Types of Custody Agreements
There are four types of custodies.
Joint Custody is also known as shared custody. In these types of child custody, both the parents have custody of the child. Joint custody can be allotted to the parent if they no longer live together.
There are three forms of joint custody.
- Joint physical custody
- Joint legal custody
- Joint legal and physical custody
Pros of Joint custody.
- As both the parents are involved in raising their child, here the expenses are divided between both parents.
- Children get to spend time with each parent.
Cons of Joint Custody.
- Scheduling can become a problem as both the parents have to take responsibility for the child. They can argue that one is getting a more manageable schedule than the other.
- Kids have to move between homes frequently.
- Children can be affected psychologically if both are unwilling to work together.
Legal custody involves two different types of custody agreements
- Sole Legal Custody
In this type of custody, one parent has all the right to make any decisions regarding the child’s needs. Parents with sole legal custody can take all decisions about health, religion, and education.
- Joint Legal Custody
In this type of child custody, neither of the parents can make any decision about the child’s upbringing without consulting the other. In the majority of the cases, the court assigns joint legal custody so that both parents can retain their legal rights.
Pros of Sole Legal Custody
- Reduces argument as only one parent has to take all responsibility.
- Children have a more stable life.
- Decision-making for the parent can be easier.
Cons of sole legal custody
- It can be overwhelming for one parent to make all decisions and afford all expenses.
- Children suffer as one parent is detached from their life.
- Parents with all the rights can make the wrong decision for the child.
This is a type of custody in which the child stays with one parent and the other gets visitation rights. If the child spends an equal amount of time with both, the parent court might assign a 50/50 or joint physical custody.
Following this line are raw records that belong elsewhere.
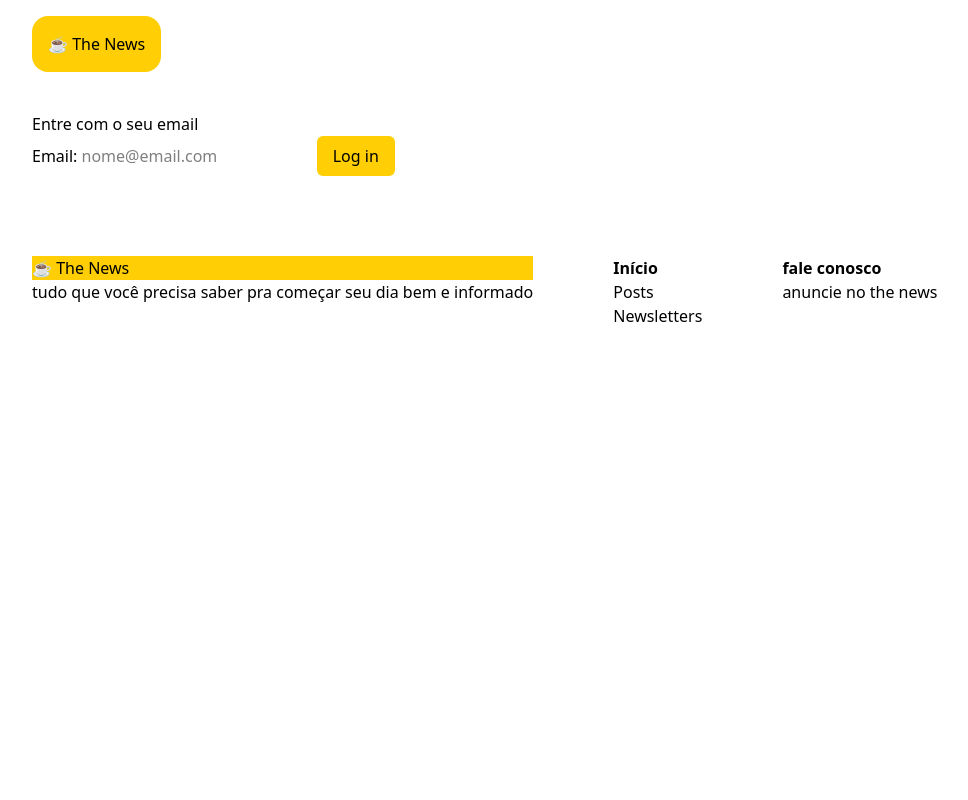
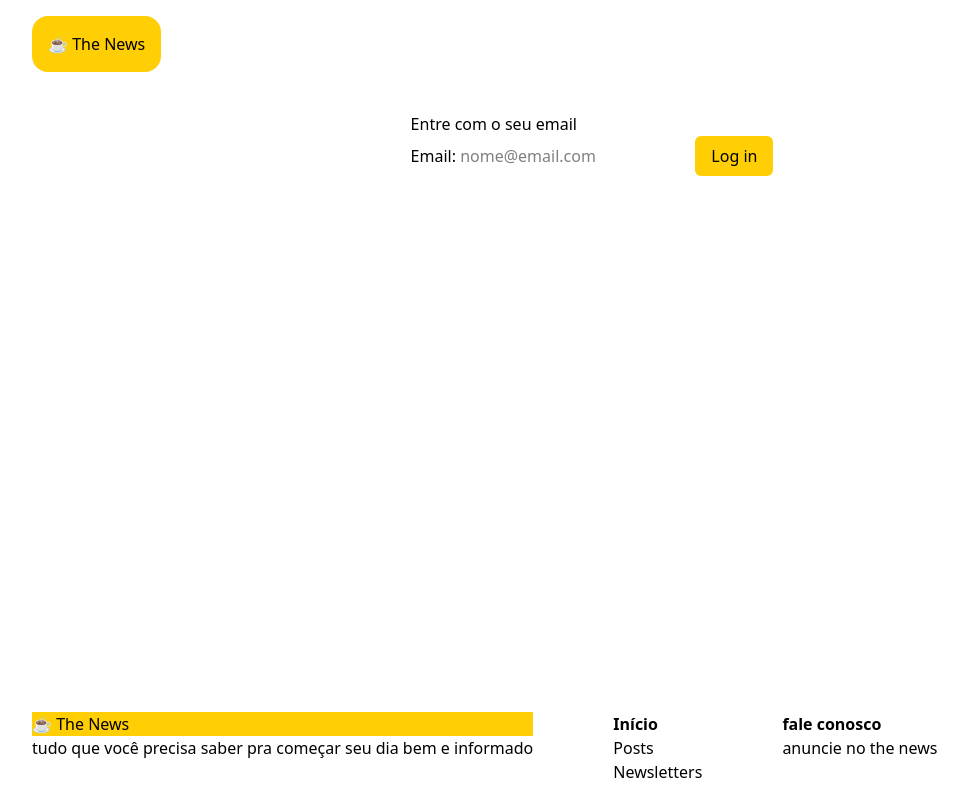
Before and after one commit to AndreiFlau/Waffles-NewsCase-Frontend, a React (Vite) app: page /login in a window 1280 px wide. Shown: the whole page, without its empty margins (48-1016 px from the left). Built offline with nearby package versions, Linux system fonts and the light colour scheme; no server answers.

Commit message:
better spacing and margins for the login screen

```diff
--- a/src/components/App.tsx
+++ b/src/components/App.tsx
@@ -29,7 +29,7 @@ function App() {
   }, [user, navigate]);
 
   return (
-    <div className="max-w-6xl mx-auto p-4">
+    <div className="max-w-6xl mx-auto p-4 min-h-screen flex flex-col">
       <Header />
       <Main />
       {shouldShowDiv &&
--- a/src/components/Main.tsx
+++ b/src/components/Main.tsx
@@ -2,7 +2,7 @@ import { Outlet } from "react-router";
 
 function Main() {
   return (
-    <main className="mt-10">
+    <main className="mt-10 flex-auto flex flex-col">
       <Outlet />
     </main>
   );
--- a/src/components/Pages/Login.tsx
+++ b/src/components/Pages/Login.tsx
@@ -35,7 +35,7 @@ function Login() {
   }
 
   return (
-    <section>
+    <section className="self-center justify-self-center mr-auto ml-auto">
       <h1>Entre com o seu email</h1>
       <form onSubmit={handleSubmit}>
         <label htmlFor="email">Email: </label>
```
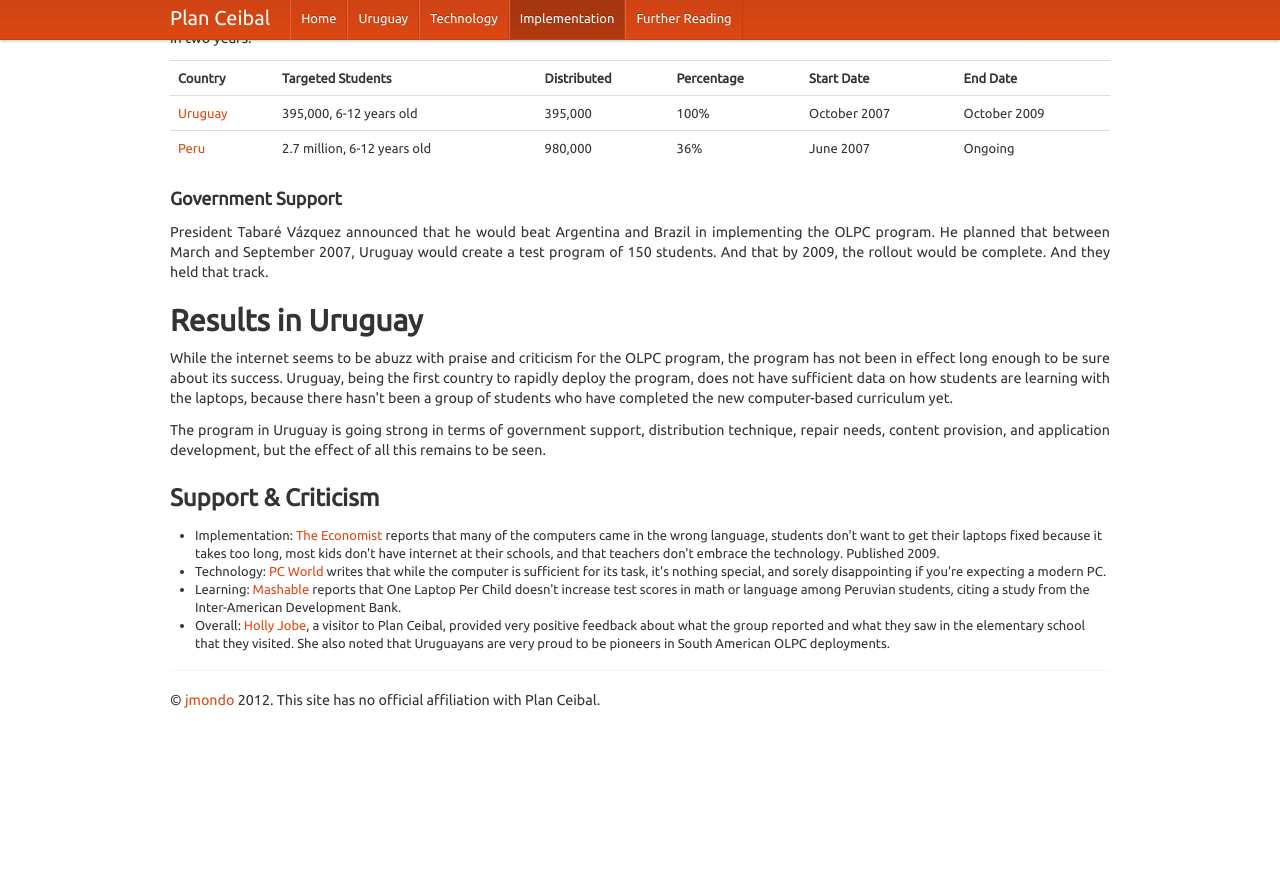
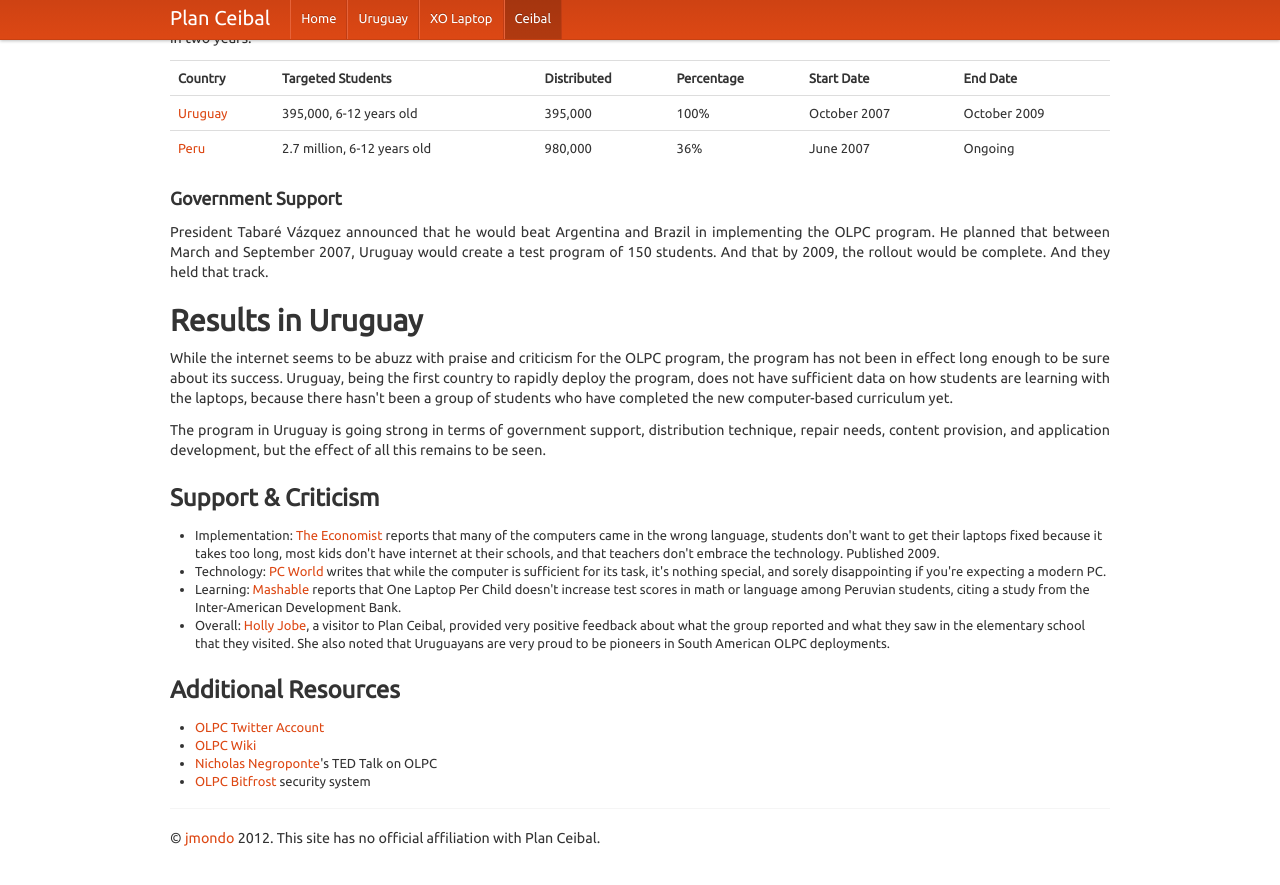
Before and after one commit to jmondos-static-sites/plan-ceibal, a Jekyll site: the page built from implementation.html, in a window 1280 px wide and 900 px high, scrolled down 505 px. Shown: the top 885 px of the window. Built offline with Jekyll 4.4.1, drawn with Linux system fonts in a browser that asks for light colours; before the commit the page ends 1267 px from its top, so only the background shows below that.

Commit message:
move future reading, change titles

```diff
--- a/_config.yml
+++ b/_config.yml
@@ -3,9 +3,7 @@ navigation:
   url: /index.html
 - text: Uruguay
   url: /uruguay.html
-- text: Technology
+- text: XO Laptop
   url: /technology.html
-- text: Implementation
+- text: Ceibal
   url: /implementation.html
-- text: Further Reading
-  url: /resources.html
--- a/implementation.html
+++ b/implementation.html
@@ -64,3 +64,13 @@ title: Home
   <li>Learning: <a href="http://mashable.com/2012/04/09/one-laptop-per-child-study/">Mashable</a> reports that One Laptop Per Child doesn't increase test scores in math or language among Peruvian students, citing a study from the Inter-American Development Bank.</li>
   <li>Overall: <a href="http://cosnintltrips.wordpress.com/2011/11/28/uruguay-notes-holly-jobe/">Holly Jobe</a>, a visitor to Plan Ceibal, provided very positive feedback about what the group reported and what they saw in the elementary school that they visited. She also noted that Uruguayans are very proud to be pioneers in South American OLPC deployments.</li>
 </ul>
+
+
+<h2>Additional Resources</h2>
+
+<ul>
+  <li><a href="https://twitter.com/#!/OLPC">OLPC Twitter Account</a></li>
+  <li><a href="http://wiki.laptop.org/go/The_OLPC_Wiki">OLPC Wiki</a></li>
+  <li><a href="http://www.ted.com/talks/nicholas_negroponte_on_one_laptop_per_child.html">Nicholas Negroponte</a>'s TED Talk on OLPC</li>
+  <li><a href="http://lwn.net/Articles/221052/">OLPC Bitfrost</a> security system</li>
+</ul>
```
Also changed, not shown: resources.html (deleted, +0 -13 lines).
This is the rarest type of custody for a child assigned to a parent unless the parent is unfit for the child’s upbringing; the court assigns sole legal custody or sole physical custody.